The WWF Living Planet Report: Globally, overconsumption is rising and biodiversity is declining, but it is not too late | WWF

The WWF Living Planet Report: Globally, overconsumption is rising and biodiversity is declining, but it is not too late

Posted on 30 September 2014
Living Planet Report 2014 cover page
Dubai, United Arab Emirates, 30 September, 2014: In light of the release of the WWF Living Planet Report 2014 today, the partners of the UAE’s Ecological Footprint Initiative call for more alignment and collaboration on sustainable development issues across the country in order to scale up results and put the country on the path towards lower carbon emissions. The partners emphasized that alignment across initiatives and stakeholders, development of science based environmental policies, and promotion of smart sustainable choices, are key to gain tangible results.

The indicators in the Living Planet Report 2014 are showing a global decline of 50% in biodiversity in the last 4 decades, due to increasing pressure on natural systems. The report is also showing that in order for us to sustain global consumption trends, we would need 1.5 Earths - we only have one. This means that we are using resources faster than the planet can replenish them.

Since the last report, the UAE’s Ecological Footprint went down from 8.4 global hectares to 7.75 global hectares, putting the UAE in the third place again after Kuwait and Qatar, and before Denmark and Belgium.

Commenting on the results of the report, H.E. Dr. Rashid Ahmed Bin Fahad, Minister of Environment and Water and the Chairman of the UAE’s Ecological Footprint Initiative said: “Despite the important improvement in the results, the UAE’s per capita consumption remains high and unsustainable, and addressing this effectively requires our continued attention and proactive efforts to develop programmes that aim to reduce our consumption with a special focus on reduction of carbon footprint, which comprises 74% of our total ecological footprint in the UAE.”

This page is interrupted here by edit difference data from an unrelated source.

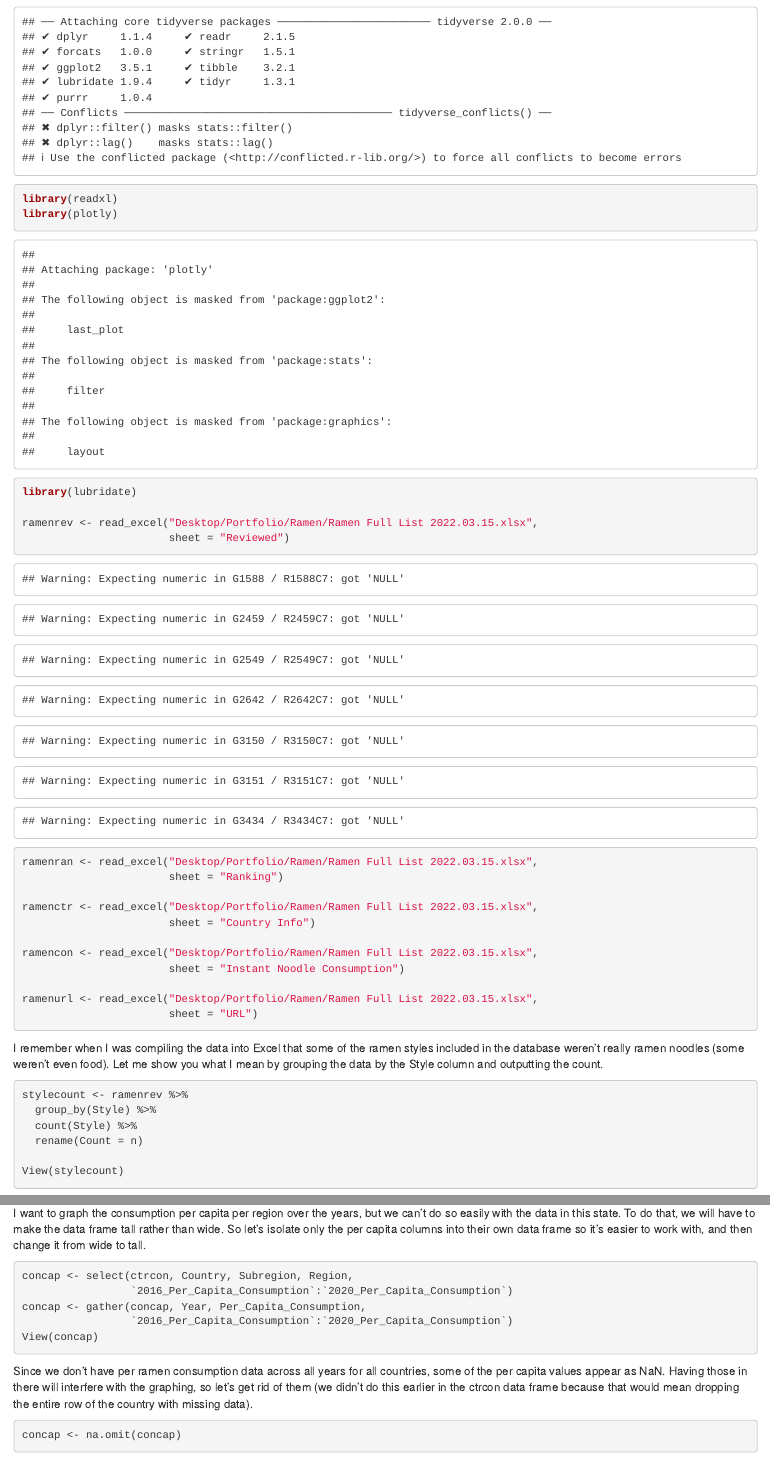
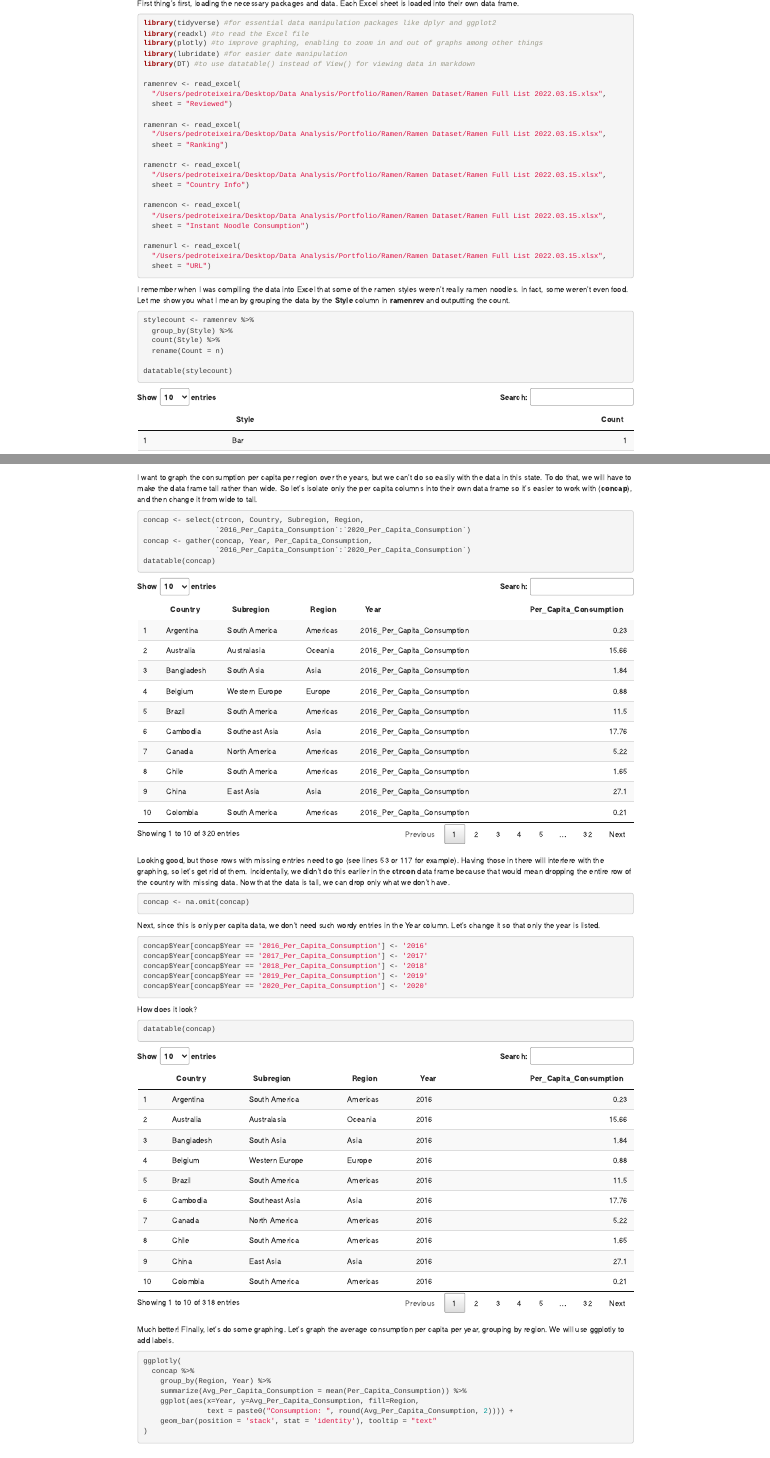
Before and after one commit to p-teixeira/Ramen-Rater-Portfolio-Project, an R Markdown document (RamenRaterAnalysis.Rmd): the page in a window 1100 px wide, from 210 px down before the commit and from 100 px down after it, and a second part further down, joined at a grey line. Rendered offline with R 4.5, knitr and Pandoc, with nearby package versions; some code elsewhere in the file could not run offline.

Commit message:
Update RamenRaterAnalysis.Rmd

````diff
--- a/RamenRaterAnalysis.Rmd
+++ b/RamenRaterAnalysis.Rmd
@@ -10 +10,2 @@ Here I show how R can be used for data manipulation, analysis, and graphing. Mor
 
+First thing's first, loading the necessary packages and data. Each Excel sheet is loaded into their own data frame.
@@ -12,27 +12,33 @@ First thing's first, loading packages the necessary packages, and then the data.
 
-```{r}
-library(tidyverse)
-library(readxl)
-library(plotly)
-library(lubridate)
+```{r message=FALSE, warning=FALSE}
+library(tidyverse) #for essential data manipulation packages like dplyr and ggplot2
+library(readxl) #to read the Excel file
+library(plotly) #to improve graphing, enabling to zoom in and out of graphs among other things
+library(lubridate) #for easier date manipulation
+library(DT) #to use datatable() instead of View() for viewing data in markdown
 
-ramenrev <- read_excel("Desktop/Portfolio/Ramen/Ramen Full List 2022.03.15.xlsx",
-                       sheet = "Reviewed")
+ramenrev <- read_excel(
+  "/Users/pedroteixeira/Desktop/Data Analysis/Portfolio/Ramen/Ramen Dataset/Ramen Full List 2022.03.15.xlsx",
+  sheet = "Reviewed")
 
-ramenran <- read_excel("Desktop/Portfolio/Ramen/Ramen Full List 2022.03.15.xlsx",
-                       sheet = "Ranking")
+ramenran <- read_excel(
+  "/Users/pedroteixeira/Desktop/Data Analysis/Portfolio/Ramen/Ramen Dataset/Ramen Full List 2022.03.15.xlsx",
+  sheet = "Ranking")
 
-ramenctr <- read_excel("Desktop/Portfolio/Ramen/Ramen Full List 2022.03.15.xlsx",
-                       sheet = "Country Info")
+ramenctr <- read_excel(
+  "/Users/pedroteixeira/Desktop/Data Analysis/Portfolio/Ramen/Ramen Dataset/Ramen Full List 2022.03.15.xlsx",
+  sheet = "Country Info")
 
-ramencon <- read_excel("Desktop/Portfolio/Ramen/Ramen Full List 2022.03.15.xlsx",
-                       sheet = "Instant Noodle Consumption")
+ramencon <- read_excel(
+  "/Users/pedroteixeira/Desktop/Data Analysis/Portfolio/Ramen/Ramen Dataset/Ramen Full List 2022.03.15.xlsx",
+  sheet = "Instant Noodle Consumption")
 
-ramenurl <- read_excel("Desktop/Portfolio/Ramen/Ramen Full List 2022.03.15.xlsx",
-                       sheet = "URL")
+ramenurl <- read_excel(
+  "/Users/pedroteixeira/Desktop/Data Analysis/Portfolio/Ramen/Ramen Dataset/Ramen Full List 2022.03.15.xlsx",
+  sheet = "URL")
 ```
 
-I remember when I was compiling the data into Excel that some of the ramen styles included in the database weren't really ramen noodles (some weren't even food). Let me show you what I mean by grouping the data by the Style column and outputting the count.
+I remember when I was compiling the data into Excel that some of the ramen styles weren't really ramen noodles. In fact, some weren't even food. Let me show you what I mean by grouping the data by the **Style** column in **ramenrev** and outputting the count.
 
 ```{r}
 stylecount <- ramenrev %>%
@@ -40,6 +46,6 @@ stylecount <- ramenrev %>%
   count(Style) %>%
   rename(Count = n)
 
-View(stylecount)
+datatable(stylecount)
 ```
 
@@ -62,7 +68,7 @@ ctrcount <- ramenrev %>%
   count(Country_ID) %>%
   rename(Count = n)
 
-View(ctrcount)
+datatable(ctrcount)
 ```
 
 And here's a quick bar graph so we can visualize it more easily.
@@ -77,12 +83,12 @@ Let's focus our analysis to countries with at least 50 noodle entries in the dat
 
 ```{r}
 filterrev <- ramenrev %>%
-  filter(Style %notin% notramenstyle) %>%
+  filter(!Style %in% notramenstyle) %>%
   group_by(Country_ID) %>%
   filter(n()>=50) %>%
   ungroup()
 
-View(filterrev)
+datatable(filterrev)
 ```
 
 We can compare the count of unique values by column between the filtered and unfiltered data frames.
@@ -96,6 +102,7 @@ Great. Before moving on, let's pull up the URLs for the non-ramen entries. The l
 
 ```{r}
 notramen <- merge(x=notramen, y=ramenurl, by='Review_ID')
-View(notramen)
+
+datatable(notramen)
 ```
 
@@ -154,25 +162,27 @@ ctrcon <- mutate(ctrcon, `2016_Per_Capita_Consumption` = `2016_Consumption`/`201
 ```{r}
 ctrcon <- ctrcon %>%
   mutate(across(`2016_Per_Capita_Consumption`:Avg_Per_Capita_Consumption, round, 2))
+
+datatable(ctrcon)
 ```
 
-I want to graph the consumption per capita per region over the years, but we can't do so easily with the data in this state. To do that, we will have to make the data frame tall rather than wide. So let's isolate only the per capita columns into their own data frame so it's easier to work with, and then change it from wide to tall.
+I want to graph the consumption per capita per region over the years, but we can't do so easily with the data in this state. To do that, we will have to make the data frame tall rather than wide. So let's isolate only the per capita columns into their own data frame so it's easier to work with (**concap**), and then change it from wide to tall.
 
 ```{r}
 concap <- select(ctrcon, Country, Subregion, Region,
                  `2016_Per_Capita_Consumption`:`2020_Per_Capita_Consumption`)
 concap <- gather(concap, Year, Per_Capita_Consumption,
                  `2016_Per_Capita_Consumption`:`2020_Per_Capita_Consumption`)
-View(concap)
+datatable(concap)
 ```
 
-Since we don't have per ramen consumption data across all years for all countries, some of the per capita values appear as NaN. Having those in there will interfere with the graphing, so let's get rid of them (we didn't do this earlier in the ctrcon data frame because that would mean dropping the entire row of the country with missing data).
+Looking good, but those rows with missing entries need to go (see lines 53 or 117 for example). Having those in there will interfere with the graphing, so let's get rid of them. Incidentally, we didn't do this earlier in the **ctrcon** data frame because that would mean dropping the entire row of the country with missing data. Now that the data is tall, we can drop only what we don't have.
 
 ```{r}
 concap <- na.omit(concap)
 ```
 
-Since this is only per capita data, we don't need such wordy entries in the Year column. Let's change it so that only the year is listed
+Next, since this is only per capita data, we don't need such wordy entries in the Year column. Let's change it so that only the year is listed.
 
 ```{r}
 concap$Year[concap$Year == '2016_Per_Capita_Consumption'] <- '2016'
@@ -185,10 +195,10 @@ concap$Year[concap$Year == '2020_Per_Capita_Consumption'] <- '2020'
 How does it look?
 
 ```{r}
-View(concap)
+datatable(concap)
 ```
 
-Finally, let's do some graphing. Let's graph the average consumption per capita per year, grouping by region. We will use ggplotly to add labels.
+Much better! Finally, let's do some graphing. Let's graph the average consumption per capita per year, grouping by region. We will use ggplotly to add labels.
 
 ```{r}
 ggplotly(
````
Also changed, not shown: RamenRaterAnalysis.Rmd (36 more changed lines).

H.E. Dr. Bin Fahad commended efforts made by the UAE’s Ecological Footprint Initiative since it is establishment in 2007, as well as the economic, social and environmental programmes that the country implemented in the last few years. He also confirmed the need to continue working on alignment of efforts among the different initiatives and authorities to put environmental issues on an equal footing to economic and social activities. Putting the environment as an integral part of our development is at the heart of the UAE 2021 vision, which aims to make the UAE amongst the best countries in the world.

H.E. continued: “As we celebrate the UAE’s economic achievements this year, where we were ranked 12th in the world in the Global Competitiveness Report issued by the World Economic Forum, we are eager to demonstrate similar results regarding the UAE’s environmental achievements.”

“The UAE launched the Ecological Footprint Initiative in 2007 to better understand the country’s footprint,” said H.E. Razan Khalifa Al Mubarak, Secretary General of Environment Agency - Abu Dhabi (EAD) and Vice-Chair of the UAE’s Ecological Footprint Initiative.

H.E. Al Mubarak continued: “The UAE Ecological Footprint Initiative is bringing like-minded organizations from different sectors together to promote collaboration and alignment and it has also encouraged science-based policy development, such as the recent development of the UAE lighting regulation that is in effect across the country, to support decision-makers in reducing the country’s carbon emissions. Such policies can help the country reduce its carbon footprint and provide more sustainable choices to consumers”.

Ida Tillisch, Director General of EWS-WWF and the secretariat of the UAE’s Ecological Footprint Initiative, commented: “In the UAE, development choices should consider the full cycle of any activity. For example, when constructing a building, water and energy consumption should be factored in at the design stage as well as when the building is in use. By making such smart choices, we can reduce the use of natural resources.”

Ida Tillisch, continued: “The Living Planet report is telling us that our economic prosperity relies on having a healthy environment. By continuing business as usual, the world will put humanity’s wellbeing at risk. The Living Planet Report also shows us that solutions that ensure a balance between economic and environmental wellbeing are possible. Although the solutions maybe challenging, several countries including the UAE, have taken steps towards such solutions, and the partners of the UAE Ecological Footprint Initiative will continue to collaborate to assist the UAE to take further steps towards a sustainable future for our future generations”.